Even though sophomore defender Jocelyn Miller is more than 900 miles away from home, she has a little piece of her family in Milwaukee: a blue duck.
“It’s actually really special to me because my mom had a baby before me, but it passed away at birth,” Miller said. “So, my mom put a blue duck in the casket.”
Miller said after the funeral, her mother went back to the store and bought the rest of the blue ducks. The ducks were then given to Miller and her three younger siblings, Liam, Kassidy and Lucas.
“It’s like knowing someone’s looking after me,” Miller said “It’s my good luck charm.”
The sophomore had the duck for 19 years, even bringing it to the sidelines of her high school games.
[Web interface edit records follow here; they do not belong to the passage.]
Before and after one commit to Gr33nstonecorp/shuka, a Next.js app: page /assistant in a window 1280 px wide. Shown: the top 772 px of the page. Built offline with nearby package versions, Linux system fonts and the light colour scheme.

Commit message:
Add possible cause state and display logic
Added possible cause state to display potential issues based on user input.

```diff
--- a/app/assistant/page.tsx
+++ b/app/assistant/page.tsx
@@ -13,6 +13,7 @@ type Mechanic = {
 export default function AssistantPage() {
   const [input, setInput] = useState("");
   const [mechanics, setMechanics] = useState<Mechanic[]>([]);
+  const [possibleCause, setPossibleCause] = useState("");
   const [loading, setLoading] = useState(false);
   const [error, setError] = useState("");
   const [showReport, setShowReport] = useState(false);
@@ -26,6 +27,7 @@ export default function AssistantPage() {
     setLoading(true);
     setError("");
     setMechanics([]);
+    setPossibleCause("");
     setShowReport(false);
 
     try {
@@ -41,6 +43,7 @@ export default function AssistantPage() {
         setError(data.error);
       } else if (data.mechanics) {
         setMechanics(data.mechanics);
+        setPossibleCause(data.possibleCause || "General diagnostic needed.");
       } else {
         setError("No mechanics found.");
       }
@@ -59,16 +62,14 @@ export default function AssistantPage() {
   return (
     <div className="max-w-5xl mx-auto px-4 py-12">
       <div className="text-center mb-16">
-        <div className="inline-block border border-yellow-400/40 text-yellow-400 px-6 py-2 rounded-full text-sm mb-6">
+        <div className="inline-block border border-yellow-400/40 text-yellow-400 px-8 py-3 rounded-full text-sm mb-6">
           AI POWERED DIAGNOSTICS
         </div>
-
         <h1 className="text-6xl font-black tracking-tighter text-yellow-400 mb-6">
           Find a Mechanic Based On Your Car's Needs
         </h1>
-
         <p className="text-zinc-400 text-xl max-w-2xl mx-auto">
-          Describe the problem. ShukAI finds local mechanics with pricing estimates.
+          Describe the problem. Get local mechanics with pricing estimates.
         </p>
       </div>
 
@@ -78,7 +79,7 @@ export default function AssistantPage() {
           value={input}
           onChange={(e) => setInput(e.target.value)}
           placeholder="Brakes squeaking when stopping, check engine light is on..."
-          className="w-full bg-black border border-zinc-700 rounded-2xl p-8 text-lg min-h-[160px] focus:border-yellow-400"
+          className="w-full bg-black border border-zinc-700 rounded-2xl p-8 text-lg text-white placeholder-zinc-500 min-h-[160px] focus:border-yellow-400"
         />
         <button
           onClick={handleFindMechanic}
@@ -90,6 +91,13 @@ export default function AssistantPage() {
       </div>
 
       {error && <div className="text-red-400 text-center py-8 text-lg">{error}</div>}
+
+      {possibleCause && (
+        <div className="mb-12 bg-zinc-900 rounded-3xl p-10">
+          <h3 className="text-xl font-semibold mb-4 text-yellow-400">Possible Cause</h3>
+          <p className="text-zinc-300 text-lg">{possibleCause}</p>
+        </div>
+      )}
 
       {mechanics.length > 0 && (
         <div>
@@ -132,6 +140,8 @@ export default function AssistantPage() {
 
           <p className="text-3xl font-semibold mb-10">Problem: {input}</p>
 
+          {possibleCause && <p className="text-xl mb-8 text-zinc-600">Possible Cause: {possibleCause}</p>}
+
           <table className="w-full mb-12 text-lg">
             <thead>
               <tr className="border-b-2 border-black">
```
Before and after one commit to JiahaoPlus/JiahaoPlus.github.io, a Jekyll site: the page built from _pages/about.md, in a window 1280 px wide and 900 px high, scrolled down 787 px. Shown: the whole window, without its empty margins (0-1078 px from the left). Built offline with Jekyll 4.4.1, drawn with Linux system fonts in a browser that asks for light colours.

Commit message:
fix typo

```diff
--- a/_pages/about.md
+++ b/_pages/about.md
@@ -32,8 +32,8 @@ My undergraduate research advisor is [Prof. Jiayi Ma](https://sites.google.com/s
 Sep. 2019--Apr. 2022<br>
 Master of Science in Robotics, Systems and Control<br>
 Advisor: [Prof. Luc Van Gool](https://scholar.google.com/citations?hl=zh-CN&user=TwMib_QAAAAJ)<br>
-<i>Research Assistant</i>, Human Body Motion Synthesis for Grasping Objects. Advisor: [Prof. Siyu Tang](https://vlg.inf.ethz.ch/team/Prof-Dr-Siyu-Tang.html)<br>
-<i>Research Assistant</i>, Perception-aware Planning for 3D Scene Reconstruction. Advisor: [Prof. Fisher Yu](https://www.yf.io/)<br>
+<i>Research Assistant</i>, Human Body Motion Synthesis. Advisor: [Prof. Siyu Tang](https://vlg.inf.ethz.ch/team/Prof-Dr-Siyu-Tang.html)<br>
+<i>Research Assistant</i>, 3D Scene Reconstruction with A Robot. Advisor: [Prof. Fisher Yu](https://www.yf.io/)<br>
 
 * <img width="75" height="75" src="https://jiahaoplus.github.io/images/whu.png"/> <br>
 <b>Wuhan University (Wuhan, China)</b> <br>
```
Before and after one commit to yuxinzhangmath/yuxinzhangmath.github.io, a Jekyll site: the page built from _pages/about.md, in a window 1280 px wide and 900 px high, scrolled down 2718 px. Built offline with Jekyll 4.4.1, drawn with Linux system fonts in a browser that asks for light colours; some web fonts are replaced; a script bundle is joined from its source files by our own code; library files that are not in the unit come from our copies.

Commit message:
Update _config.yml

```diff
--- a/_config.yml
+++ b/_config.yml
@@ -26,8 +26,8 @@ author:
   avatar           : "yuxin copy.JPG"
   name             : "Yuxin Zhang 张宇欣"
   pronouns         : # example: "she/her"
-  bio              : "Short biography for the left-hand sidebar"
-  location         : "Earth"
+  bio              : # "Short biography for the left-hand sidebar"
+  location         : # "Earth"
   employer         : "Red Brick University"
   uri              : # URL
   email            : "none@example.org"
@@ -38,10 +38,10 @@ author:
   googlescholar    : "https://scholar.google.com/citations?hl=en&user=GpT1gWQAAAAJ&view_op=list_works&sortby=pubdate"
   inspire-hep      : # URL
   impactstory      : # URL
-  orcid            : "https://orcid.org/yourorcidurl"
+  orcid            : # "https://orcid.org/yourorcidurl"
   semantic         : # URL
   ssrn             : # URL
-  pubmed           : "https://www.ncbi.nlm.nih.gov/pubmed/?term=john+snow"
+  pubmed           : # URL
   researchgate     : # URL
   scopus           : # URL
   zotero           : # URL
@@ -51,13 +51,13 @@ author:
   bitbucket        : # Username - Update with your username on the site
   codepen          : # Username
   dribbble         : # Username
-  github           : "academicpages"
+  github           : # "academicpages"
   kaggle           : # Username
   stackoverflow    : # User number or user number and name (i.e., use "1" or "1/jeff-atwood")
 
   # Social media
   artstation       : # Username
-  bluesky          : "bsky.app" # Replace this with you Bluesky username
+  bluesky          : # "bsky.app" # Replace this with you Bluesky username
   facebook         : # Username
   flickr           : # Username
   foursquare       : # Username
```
She said she isn’t superstitious but always needed to have the duck or else she thought she would play poorly.
“The team didn’t buy into it as much (in high school), Miller said. “It was kind of just my thing. I like that it’s a thing here everyone can share.”
Her Marquette teammates have joined in on her ritual, petting the duck prior to every game.
“It’s kind of a quirky thing,” senior midfielder Logan Dobratz said. “We’re very unique and fun and (a) family-oriented team and I feel like the duck just kind of is one little thing that adds to that family aspect.”
Even head coach Meredith Black has participated in her team’s tradition.
“It’s just … one of those superstitious things that everyone’s bought (into),” Black said. “I just one day heard about it and then I was like, ‘OK I have to do it.’ Everyone just feels like they have to do it.”
Black and the team first heard about Miller’s story earlier this season when the Golden Eagles went on a team bonding trip. A Marquette sports psychologist had each person share a vision board with something that inspires them. Miller talked about her blue duck.
“(Coach Black) came up to me after and was really inspired about it,” Miller said.
Miller’s teammates, along with Black, were moved by her connection to the blue duck.
“That was really meaningful and really cool to see how it means so much to her and then that just brings us all together even more saying like, ‘Oh, this actually means something for us as a team,’” Dobratz said.
Even though the team didn’t find out the story behind the blue duck until this year, the pregame ritual began two to three games into Miller’s freshman season.
“She had it in her backpack, and she showed it to us,” Dobratz said. “All the sudden we started touching it. … Then it started being a tradition.”
The duck hasn’t missed a game since.
“If the blue duck’s not here, we have to go all the way up (to campus) and get it,” Dobratz said. “It’s just something that brings us together on game day.”
Miller, a native of Manorville, New York, said she is very close to her parents, Tom and Kathleen. Her father played lacrosse at St. John’s University, and although Miller’s mom can’t be there at every game, she always has her own duck while Miller plays.
“My mom actually holds one on the sideline or at home when she’s watching the game … for good luck,” Miller said. “She sometimes sends me pictures of it.”
Most recently, the Golden Eagles petted the duck before their 22-9 win over Detroit Mercy Sunday. Black said against the Titans, it helped. They also petted it in the team’s win over Louisville Feb. 10.
“It helped us on Louisville, so we’re just going to keep going with that,” Dobratz said.
The duck goes on the road, too.
Dobratz said the team takes the duck on the bus and on the plane.
“You have to bring it to away games,” Miller said. “You need the luck everywhere.”